And the latest study on vegetarians is a great example of why I’m skeptical.
Seventh Day Adventists are a popular subject of health studies because their religion requires that they follow certain lifestyle practices that few other American communities follow. They don’t smoke. They don’t eat meat. They don’t use drugs, and they’re discouraged from drinking.
This makes it easy for us to compare them to typical Americans who don’t live by those same religious guidelines. They’ve most famously been the subject of studies on vegetarianism. Go to a Seventh Day Adventist church and you have a nice vegetarian sample set right there.
But these religious proscriptions also make Seventh Day Adventists a poor choice of study for the impacts of vegetarianism on health. As we all know, eliminating smoking from our lives, reducing drinking and avoiding drugs typically have powerful health benefits. If we assume that any health benefits Seventh Day Adventists see come from their vegetarianism alone, we may be missing significant alternative sources of healthful results.
What’s more, there are enormous variations among vegetarian diets, and many ways in which vegetarianism may be helping us not by eliminating animal products but by eliminating foods we often eat along with meat. For instance, sugary beverages like sodas and sweetened iced teas are vegetarian–vegan, nonetheless–but still awful for us. It’s possible to go vegan but eat terribly. And by eliminating meat, we eliminate not only the burger patty but also the white bread bun that goes with it, and the French fries we’re often served alongside it. It may be that the patty wasn’t hurting us, but those other accompaniments were.
So, why am I telling you about this study, and why does the title of this post tout the benefits of vegetarianism? Because, all caveats aside, the results of the study are striking. Seventh Day Adventist men live 9.5 years longer, on average, than the average American man. Women live 6.1 years longer. Vegans among them are 30 pounds lighter, and 5 BMI units lower, on average, than the typical American. Vegetarians and vegans alike are less insulin resistant than the average American.
Of course, a good portion of these figures may come from the study participants’ abstinence from smoking, drinking or drug use. But it’s doubtful we’d see this large an impact solely from those three sources, since independent studies on those other vices don’t seem to produce the same sorts of results.

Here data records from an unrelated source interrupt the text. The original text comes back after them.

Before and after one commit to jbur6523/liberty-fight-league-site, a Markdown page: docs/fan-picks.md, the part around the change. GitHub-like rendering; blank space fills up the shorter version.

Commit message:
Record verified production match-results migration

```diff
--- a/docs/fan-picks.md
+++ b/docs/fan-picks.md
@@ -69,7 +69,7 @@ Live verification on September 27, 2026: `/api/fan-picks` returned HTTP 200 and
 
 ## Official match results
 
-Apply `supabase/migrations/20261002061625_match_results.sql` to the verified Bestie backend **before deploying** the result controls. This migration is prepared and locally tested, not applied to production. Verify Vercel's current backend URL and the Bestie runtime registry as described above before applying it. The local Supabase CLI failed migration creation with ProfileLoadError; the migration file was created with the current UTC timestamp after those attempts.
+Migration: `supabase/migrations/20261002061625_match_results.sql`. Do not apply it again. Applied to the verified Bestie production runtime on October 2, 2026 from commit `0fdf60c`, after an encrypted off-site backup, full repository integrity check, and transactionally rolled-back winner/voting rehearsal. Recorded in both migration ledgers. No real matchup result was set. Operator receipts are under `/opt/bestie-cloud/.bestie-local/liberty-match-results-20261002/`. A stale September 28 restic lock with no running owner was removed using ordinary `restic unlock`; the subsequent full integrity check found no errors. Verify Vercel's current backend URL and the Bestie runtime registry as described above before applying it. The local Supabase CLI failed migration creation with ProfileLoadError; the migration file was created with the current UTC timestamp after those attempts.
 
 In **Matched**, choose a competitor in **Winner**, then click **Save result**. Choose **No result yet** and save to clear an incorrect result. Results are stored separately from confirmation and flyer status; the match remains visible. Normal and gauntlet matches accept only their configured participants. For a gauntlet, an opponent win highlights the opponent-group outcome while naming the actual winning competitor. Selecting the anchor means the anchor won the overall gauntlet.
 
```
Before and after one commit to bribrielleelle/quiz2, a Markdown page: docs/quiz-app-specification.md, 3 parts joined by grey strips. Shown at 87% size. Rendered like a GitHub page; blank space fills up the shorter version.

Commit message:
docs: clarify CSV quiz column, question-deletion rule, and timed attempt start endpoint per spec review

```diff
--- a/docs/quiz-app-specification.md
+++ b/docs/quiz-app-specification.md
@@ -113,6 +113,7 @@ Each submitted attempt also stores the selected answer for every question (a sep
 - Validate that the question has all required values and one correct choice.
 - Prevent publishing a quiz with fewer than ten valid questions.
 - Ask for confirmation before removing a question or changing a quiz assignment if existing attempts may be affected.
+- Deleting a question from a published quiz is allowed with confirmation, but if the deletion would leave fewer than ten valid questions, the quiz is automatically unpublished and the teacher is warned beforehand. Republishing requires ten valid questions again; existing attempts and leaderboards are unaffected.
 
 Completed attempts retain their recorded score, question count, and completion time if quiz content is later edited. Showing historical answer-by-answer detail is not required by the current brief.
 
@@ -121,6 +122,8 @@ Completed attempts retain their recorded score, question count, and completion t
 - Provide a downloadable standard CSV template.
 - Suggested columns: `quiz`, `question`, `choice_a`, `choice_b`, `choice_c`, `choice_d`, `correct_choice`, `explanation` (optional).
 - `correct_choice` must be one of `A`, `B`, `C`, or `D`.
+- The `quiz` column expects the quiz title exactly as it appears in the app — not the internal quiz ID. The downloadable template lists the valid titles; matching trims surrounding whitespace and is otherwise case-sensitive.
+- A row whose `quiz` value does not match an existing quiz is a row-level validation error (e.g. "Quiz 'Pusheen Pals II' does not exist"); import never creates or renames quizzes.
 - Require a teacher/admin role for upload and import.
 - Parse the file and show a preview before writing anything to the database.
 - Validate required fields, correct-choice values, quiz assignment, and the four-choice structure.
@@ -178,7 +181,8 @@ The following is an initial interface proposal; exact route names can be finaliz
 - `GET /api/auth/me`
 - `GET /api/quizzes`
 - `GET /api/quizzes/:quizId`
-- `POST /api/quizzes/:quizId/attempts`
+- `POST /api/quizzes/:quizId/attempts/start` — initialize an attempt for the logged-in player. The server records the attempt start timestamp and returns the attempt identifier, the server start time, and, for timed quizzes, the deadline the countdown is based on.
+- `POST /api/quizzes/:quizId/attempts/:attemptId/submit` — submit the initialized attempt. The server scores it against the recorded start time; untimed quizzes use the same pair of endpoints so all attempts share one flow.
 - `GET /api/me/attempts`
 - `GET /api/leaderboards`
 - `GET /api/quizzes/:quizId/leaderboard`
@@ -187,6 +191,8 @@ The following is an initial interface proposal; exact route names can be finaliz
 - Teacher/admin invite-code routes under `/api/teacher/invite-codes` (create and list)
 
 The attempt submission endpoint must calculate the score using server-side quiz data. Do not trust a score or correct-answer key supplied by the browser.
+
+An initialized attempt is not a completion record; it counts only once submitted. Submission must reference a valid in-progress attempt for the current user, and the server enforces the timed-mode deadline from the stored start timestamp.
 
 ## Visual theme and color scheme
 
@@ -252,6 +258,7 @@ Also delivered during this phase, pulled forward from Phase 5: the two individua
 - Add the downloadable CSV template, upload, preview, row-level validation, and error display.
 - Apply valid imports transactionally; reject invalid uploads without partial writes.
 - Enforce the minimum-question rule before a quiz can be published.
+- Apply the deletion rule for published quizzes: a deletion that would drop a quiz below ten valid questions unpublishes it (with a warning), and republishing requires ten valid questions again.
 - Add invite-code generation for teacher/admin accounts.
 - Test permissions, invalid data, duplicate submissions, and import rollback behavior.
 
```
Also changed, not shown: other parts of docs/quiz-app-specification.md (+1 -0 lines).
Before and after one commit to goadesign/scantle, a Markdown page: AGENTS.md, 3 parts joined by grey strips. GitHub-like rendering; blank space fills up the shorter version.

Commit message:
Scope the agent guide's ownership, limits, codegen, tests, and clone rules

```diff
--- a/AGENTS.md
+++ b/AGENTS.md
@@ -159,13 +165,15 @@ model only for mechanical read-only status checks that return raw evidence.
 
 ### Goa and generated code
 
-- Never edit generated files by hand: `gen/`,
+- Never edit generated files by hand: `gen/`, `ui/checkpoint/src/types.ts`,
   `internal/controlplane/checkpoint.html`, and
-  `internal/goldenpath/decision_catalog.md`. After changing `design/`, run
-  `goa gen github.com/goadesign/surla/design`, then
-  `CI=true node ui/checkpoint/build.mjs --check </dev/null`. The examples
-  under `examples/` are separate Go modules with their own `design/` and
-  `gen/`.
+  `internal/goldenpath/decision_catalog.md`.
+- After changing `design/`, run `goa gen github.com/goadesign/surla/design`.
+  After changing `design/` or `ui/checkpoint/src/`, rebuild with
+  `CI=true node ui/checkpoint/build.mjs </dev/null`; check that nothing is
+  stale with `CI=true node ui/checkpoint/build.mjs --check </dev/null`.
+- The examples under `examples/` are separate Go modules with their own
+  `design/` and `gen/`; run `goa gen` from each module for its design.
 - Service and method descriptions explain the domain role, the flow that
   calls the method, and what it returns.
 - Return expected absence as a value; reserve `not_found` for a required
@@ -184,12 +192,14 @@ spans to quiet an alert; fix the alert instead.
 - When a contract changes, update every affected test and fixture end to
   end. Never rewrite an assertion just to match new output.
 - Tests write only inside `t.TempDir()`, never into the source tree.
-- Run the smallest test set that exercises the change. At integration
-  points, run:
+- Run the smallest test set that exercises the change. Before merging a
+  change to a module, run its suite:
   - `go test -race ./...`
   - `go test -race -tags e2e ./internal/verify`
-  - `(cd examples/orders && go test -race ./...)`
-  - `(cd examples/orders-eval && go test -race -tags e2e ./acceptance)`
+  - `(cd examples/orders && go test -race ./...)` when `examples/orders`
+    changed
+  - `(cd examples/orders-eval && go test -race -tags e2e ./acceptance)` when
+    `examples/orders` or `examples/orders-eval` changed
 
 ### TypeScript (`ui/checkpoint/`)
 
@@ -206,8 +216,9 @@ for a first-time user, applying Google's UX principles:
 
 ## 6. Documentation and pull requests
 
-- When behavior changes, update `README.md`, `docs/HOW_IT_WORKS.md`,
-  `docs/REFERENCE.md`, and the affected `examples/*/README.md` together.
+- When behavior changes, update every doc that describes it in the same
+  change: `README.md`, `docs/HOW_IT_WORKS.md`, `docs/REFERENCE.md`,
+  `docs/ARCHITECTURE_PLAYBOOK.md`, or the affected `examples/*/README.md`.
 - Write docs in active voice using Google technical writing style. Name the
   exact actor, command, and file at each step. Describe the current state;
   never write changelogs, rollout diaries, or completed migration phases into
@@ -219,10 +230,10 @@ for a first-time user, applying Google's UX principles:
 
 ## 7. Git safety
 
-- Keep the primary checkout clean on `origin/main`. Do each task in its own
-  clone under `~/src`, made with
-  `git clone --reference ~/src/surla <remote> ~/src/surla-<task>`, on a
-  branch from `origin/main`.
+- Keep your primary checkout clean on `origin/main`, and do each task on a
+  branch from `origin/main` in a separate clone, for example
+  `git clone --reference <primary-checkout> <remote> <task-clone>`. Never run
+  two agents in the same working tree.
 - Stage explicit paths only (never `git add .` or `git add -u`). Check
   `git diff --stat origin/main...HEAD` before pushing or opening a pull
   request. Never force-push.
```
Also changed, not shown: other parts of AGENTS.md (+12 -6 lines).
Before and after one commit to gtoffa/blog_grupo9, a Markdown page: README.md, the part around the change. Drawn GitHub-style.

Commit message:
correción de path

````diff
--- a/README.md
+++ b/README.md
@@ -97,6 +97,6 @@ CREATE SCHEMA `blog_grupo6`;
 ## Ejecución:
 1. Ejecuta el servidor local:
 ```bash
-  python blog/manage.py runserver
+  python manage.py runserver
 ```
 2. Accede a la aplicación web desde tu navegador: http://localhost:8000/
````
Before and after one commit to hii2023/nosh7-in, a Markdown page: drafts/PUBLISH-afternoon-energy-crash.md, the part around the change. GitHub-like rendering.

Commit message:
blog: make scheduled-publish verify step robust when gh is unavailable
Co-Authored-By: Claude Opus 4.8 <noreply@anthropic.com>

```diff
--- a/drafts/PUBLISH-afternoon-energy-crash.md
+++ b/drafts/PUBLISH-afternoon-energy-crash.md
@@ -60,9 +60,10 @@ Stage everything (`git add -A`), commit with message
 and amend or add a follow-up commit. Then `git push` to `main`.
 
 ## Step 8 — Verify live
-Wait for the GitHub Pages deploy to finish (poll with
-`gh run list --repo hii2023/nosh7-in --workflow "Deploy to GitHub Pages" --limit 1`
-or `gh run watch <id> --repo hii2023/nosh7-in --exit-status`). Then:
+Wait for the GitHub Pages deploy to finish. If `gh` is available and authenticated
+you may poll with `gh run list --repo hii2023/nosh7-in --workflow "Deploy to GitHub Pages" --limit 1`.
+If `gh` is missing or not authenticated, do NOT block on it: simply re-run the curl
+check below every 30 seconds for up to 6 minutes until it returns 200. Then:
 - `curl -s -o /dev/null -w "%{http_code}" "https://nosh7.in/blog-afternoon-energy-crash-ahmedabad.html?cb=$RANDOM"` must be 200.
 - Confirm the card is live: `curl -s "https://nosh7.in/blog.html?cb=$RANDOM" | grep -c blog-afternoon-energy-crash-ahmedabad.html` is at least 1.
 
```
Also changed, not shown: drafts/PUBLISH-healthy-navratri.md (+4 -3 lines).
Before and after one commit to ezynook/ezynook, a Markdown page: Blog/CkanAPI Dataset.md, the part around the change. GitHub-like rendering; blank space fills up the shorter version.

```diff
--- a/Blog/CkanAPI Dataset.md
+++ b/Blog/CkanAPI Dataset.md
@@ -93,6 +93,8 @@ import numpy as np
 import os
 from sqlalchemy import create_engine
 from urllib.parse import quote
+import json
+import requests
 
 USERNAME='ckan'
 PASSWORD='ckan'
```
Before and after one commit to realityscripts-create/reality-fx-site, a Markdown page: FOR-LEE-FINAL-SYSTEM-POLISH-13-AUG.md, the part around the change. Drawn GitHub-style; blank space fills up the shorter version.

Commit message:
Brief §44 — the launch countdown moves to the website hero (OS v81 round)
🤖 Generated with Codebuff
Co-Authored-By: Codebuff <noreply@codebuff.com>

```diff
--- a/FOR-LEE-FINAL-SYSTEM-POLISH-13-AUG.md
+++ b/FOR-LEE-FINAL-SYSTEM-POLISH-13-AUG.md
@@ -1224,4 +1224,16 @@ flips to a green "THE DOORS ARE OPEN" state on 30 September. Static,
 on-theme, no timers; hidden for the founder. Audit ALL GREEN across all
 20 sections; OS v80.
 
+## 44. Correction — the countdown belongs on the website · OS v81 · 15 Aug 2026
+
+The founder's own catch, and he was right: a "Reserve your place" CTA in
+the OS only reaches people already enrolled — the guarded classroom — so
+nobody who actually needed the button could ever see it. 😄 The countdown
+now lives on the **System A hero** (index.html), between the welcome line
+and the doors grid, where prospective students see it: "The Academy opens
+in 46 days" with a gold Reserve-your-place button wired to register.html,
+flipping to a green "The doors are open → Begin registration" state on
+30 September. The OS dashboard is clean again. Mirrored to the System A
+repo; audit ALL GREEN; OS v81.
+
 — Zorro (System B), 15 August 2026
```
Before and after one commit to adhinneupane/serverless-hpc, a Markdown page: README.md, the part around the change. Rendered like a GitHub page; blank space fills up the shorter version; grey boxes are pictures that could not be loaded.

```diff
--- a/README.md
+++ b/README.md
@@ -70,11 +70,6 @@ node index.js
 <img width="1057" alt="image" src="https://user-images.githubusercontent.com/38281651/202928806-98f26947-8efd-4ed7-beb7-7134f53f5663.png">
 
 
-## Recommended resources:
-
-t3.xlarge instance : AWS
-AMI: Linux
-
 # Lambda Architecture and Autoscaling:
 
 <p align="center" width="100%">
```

And one big benefit of examining vegetarians and vegans who are Seventh Day Adventist is that they’re vegetarian or vegan for religious reasons, rather than for health reasons. This means it’s more likely that their good health results from vegetarianism or veganism, rather than that their vegetarianism or veganism being a product of their already caring about health (in which case they may be healthy because they care, and take care in all aspects of their lives, rather than because of the vegetarianism).
One final point: It’s worth noting that reducing animal products, rather than simply eliminating, seems to show positive, albeit more moderate, health effects, too.
In any event, reducing animal products seems to have a positive health impact, potentially a very large one.